=== Provided records ===

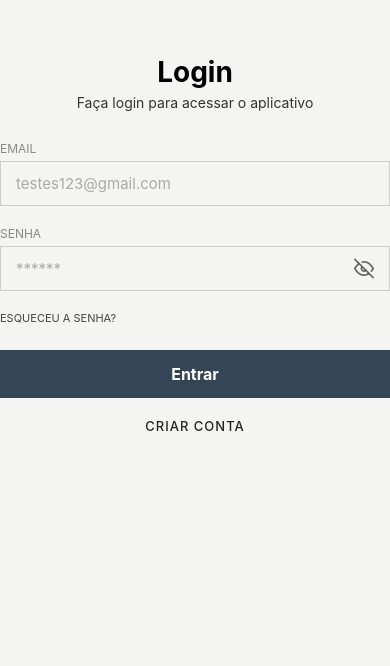
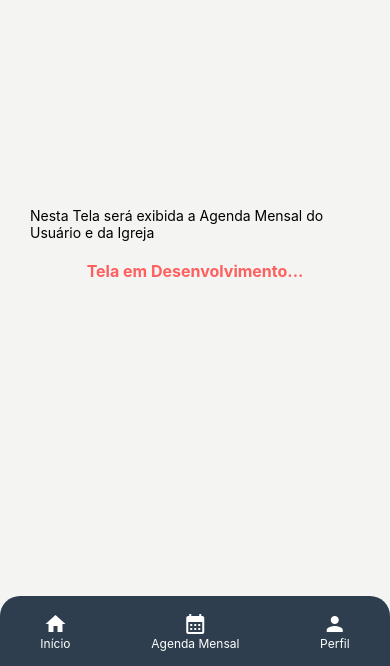
Before and after one commit to MateusJuan/EscalasIASD, a React Native app in the folder EscalasFrontEnd/: screen /AgendaMensalAdm in a window 390 px wide. Shown: the part 178-844 px from the top of the page. Built offline with nearby package versions, Linux system fonts and the light colour scheme.

Commit message:
apartir de agora, o app se atuzalizará sozinho (só as partes vizuais)

```diff
--- a/EscalasFrontEnd/App.js
+++ b/EscalasFrontEnd/App.js
@@ -8,7 +8,8 @@ import InicioUsuario from "./telas/usuario/inicio";
 import InicioAdm from "./telas/adm/inicioAdm";
 import Perfil from "./telas/usuario/perfil";
 import PerfilAdmin from "./telas/adm/perfilAdm";
-
+import AgendaMensalUsuario from './telas/usuario/agendaMensalUsuario';
+import AgendaMensalAdm from "./telas/adm/agendaMensalAdm";
 const Stack = createNativeStackNavigator();
 
 export default function App() {
@@ -50,6 +51,16 @@ export default function App() {
           component={PerfilAdmin}
           options={{headerShown: false}}
         />
+        <Stack.Screen
+          name="AgendaMensalUsuario"
+          component={AgendaMensalUsuario}
+          options={{headerShown: false}}
+        />
+        <Stack.Screen
+          name="AgendaMensalAdm"
+          component={AgendaMensalAdm}
+          options={{headerShown: false}}
+        />
       </Stack.Navigator>
     </NavigationContainer>
   );
--- a/EscalasFrontEnd/app.json
+++ b/EscalasFrontEnd/app.json
@@ -12,6 +12,13 @@
         "projectId": "f7177ff5-2c05-46b4-9892-aa8b47a18299"
       }
     },
-    "owner": "matewx_j"
+    "owner": "matewx_j",
+    "runtimeVersion": {
+      "policy": "appVersion"
+    },
+    "updates": {
+      "url": "https://u.expo.dev/f7177ff5-2c05-46b4-9892-aa8b47a18299"
+    },
+    "ios": {}
   }
 }
--- a/EscalasFrontEnd/eas.json
+++ b/EscalasFrontEnd/eas.json
@@ -3,7 +3,8 @@
     "production": {
       "android": {
         "buildType": "apk"
-      }
+      },
+      "channel": "production"
     }
   }
 }
--- a/EscalasFrontEnd/package.json
+++ b/EscalasFrontEnd/package.json
@@ -17,6 +17,7 @@
     "axios": "^1.11.0",
     "expo": "~53.0.20",
     "expo-status-bar": "~2.2.3",
+    "expo-updates": "^0.28.17",
     "jsonwebtoken": "^9.0.2",
     "react": "19.0.0",
     "react-dom": "19.0.0",
--- /dev/null
+++ b/EscalasFrontEnd/telas/adm/agendaMensalAdm.jsx
@@ -0,0 +1,58 @@
+import { StyleSheet, Text, View, Animated, Easing, useEffect } from "react-native";
+import { useRef, useEffect as useEf } from "react";
+import AdmInferior from "../barras/adminferior";
+export default function AgendaMensalAdm({ navigation }) {
+  const fadeAnim = useRef(new Animated.Value(0)).current; // valor inicial de opacidade
+
+  useEf(() => {
+    // animação de loop
+    Animated.loop(
+      Animated.sequence([
+        Animated.timing(fadeAnim, {
+          toValue: 1,
+          duration: 1000,
+          useNativeDriver: true,
+          easing: Easing.inOut(Easing.ease),
+        }),
+        Animated.timing(fadeAnim, {
+          toValue: 0,
+          duration: 1000,
+          useNativeDriver: true,
+          easing: Easing.inOut(Easing.ease),
+        }),
+      ])
+    ).start();
+  }, []);
+
+  return (
+    <View style={{ flex: 1 }}>
+      <View style={styles.container}>
+        <Text>Nesta Tela será exibida a Agenda Mensal do Usuário e da Igreja</Text>
+
+        {/* Texto animado */}
+        <Animated.Text style={[styles.animText, { opacity: fadeAnim }]}>
+          Tela em Desenvolvimento...
+        </Animated.Text>
+      </View>
+
+      {/* RODAPÉ */}
+      <AdmInferior navigation={navigation} />
+    </View>
+  );
+}
+
+const styles = StyleSheet.create({
+  container: {
+    flex: 1,
+    backgroundColor: "#f4f5f2",
+    alignItems: "center",
+    justifyContent: "center",
+    paddingHorizontal: 30,
+  },
+  animText: {
+    marginTop: 20,
+    fontSize: 16,
+    fontWeight: "bold",
+    color: "#ff5555",
+  },
+});
--- a/EscalasFrontEnd/telas/barras/adminferior.jsx
+++ b/EscalasFrontEnd/telas/barras/adminferior.jsx
@@ -17,10 +17,10 @@ export default function AdmInferior({ navigation, route }) {
 
       <TouchableOpacity
         style={styles.footerItem}
-        onPress={() => navigation.navigate("InicioAdm")}
+        onPress={() => navigation.navigate("AgendaMensalAdm")}
       >
         <MaterialIcons name="calendar-month" size={24} color="#fff" />
-        <Text style={styles.footerText}>Agenda Anual</Text>
+        <Text style={styles.footerText}>Agenda Mensal</Text>
       </TouchableOpacity>
 
       <TouchableOpacity
--- a/EscalasFrontEnd/telas/barras/usuarioinferior.jsx
+++ b/EscalasFrontEnd/telas/barras/usuarioinferior.jsx
@@ -15,10 +15,10 @@ export default function UsuarioInferior({ navigation }) {
 
       <TouchableOpacity
         style={styles.footerItem}
-        onPress={() => navigation.navigate("MinhaEscala")}
+        onPress={() => navigation.navigate("AgendaMensalUsuario")}
       >
         <MaterialIcons name="calendar-month" size={24} color="#fff" />
-        <Text style={styles.footerText}>Agenda Anual</Text>
+        <Text style={styles.footerText}>Agenda Mensal</Text>
       </TouchableOpacity>
 
       <TouchableOpacity
--- a/EscalasFrontEnd/telas/login.jsx
+++ b/EscalasFrontEnd/telas/login.jsx
@@ -61,7 +61,7 @@ export default function Login({ navigation }) {
 
       Alert.alert("Sucesso", `Bem-vindo, ${user.nome}!`);
 
-      if (user.tipo === "adm") {
+      if (user.tipo === "adm" || user.tipo === "developer") {
         navigation.replace("InicioAdm", { user });
       } else {
         navigation.replace("InicioUsuario", { user });
--- /dev/null
+++ b/EscalasFrontEnd/telas/usuario/agendaMensalUsuario.jsx
@@ -0,0 +1,59 @@
+import { StyleSheet, Text, View, Animated, Easing, useEffect } from "react-native";
+import { useRef, useEffect as useEf } from "react";
+import UsuarioInferior from "../barras/usuarioinferior";
+
+export default function AgendaMensalUsuario({ navigation }) {
+  const fadeAnim = useRef(new Animated.Value(0)).current; // valor inicial de opacidade
+
+  useEf(() => {
+    // animação de loop
+    Animated.loop(
+      Animated.sequence([
+        Animated.timing(fadeAnim, {
+          toValue: 1,
+          duration: 1000,
+          useNativeDriver: true,
+          easing: Easing.inOut(Easing.ease),
+        }),
+        Animated.timing(fadeAnim, {
+          toValue: 0,
+          duration: 1000,
+          useNativeDriver: true,
+          easing: Easing.inOut(Easing.ease),
+        }),
+      ])
+    ).start();
+  }, []);
+
+  return (
+    <View style={{ flex: 1 }}>
+      <View style={styles.container}>
+        <Text>Nesta Tela será exibida a Agenda Mensal do Usuário e da Igreja</Text>
+
+        {/* Texto animado */}
+        <Animated.Text style={[styles.animText, { opacity: fadeAnim }]}>
+          Tela em Desenvolvimento...
+        </Animated.Text>
+      </View>
+
+      {/* RODAPÉ */}
+      <UsuarioInferior navigation={navigation} />
+    </View>
+  );
+}
+
+const styles = StyleSheet.create({
+  container: {
+    flex: 1,
+    backgroundColor: "#f4f5f2",
+    alignItems: "center",
+    justifyContent: "center",
+    paddingHorizontal: 30,
+  },
+  animText: {
+    marginTop: 20,
+    fontSize: 16,
+    fontWeight: "bold",
+    color: "#ff5555",
+  },
+});
```
Also changed, not shown: 1 other file (tests, documents, lock files or other folders).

===

## Directions for this task
Gather each line in the entries above where the string "import" is found.

## Task response
@@ -8,7 +8,8 @@ import InicioUsuario from "./telas/usuario/inicio";
 import InicioAdm from "./telas/adm/inicioAdm";
 import Perfil from "./telas/usuario/perfil";
 import PerfilAdmin from "./telas/adm/perfilAdm";
+import AgendaMensalUsuario from './telas/usuario/agendaMensalUsuario';
+import AgendaMensalAdm from "./telas/adm/agendaMensalAdm";
+import { StyleSheet, Text, View, Animated, Easing, useEffect } from "react-native";
+import { useRef, useEffect as useEf } from "react";
+import AdmInferior from "../barras/adminferior";
+import { StyleSheet, Text, View, Animated, Easing, useEffect } from "react-native";
+import { useRef, useEffect as useEf } from "react";
+import UsuarioInferior from "../barras/usuarioinferior";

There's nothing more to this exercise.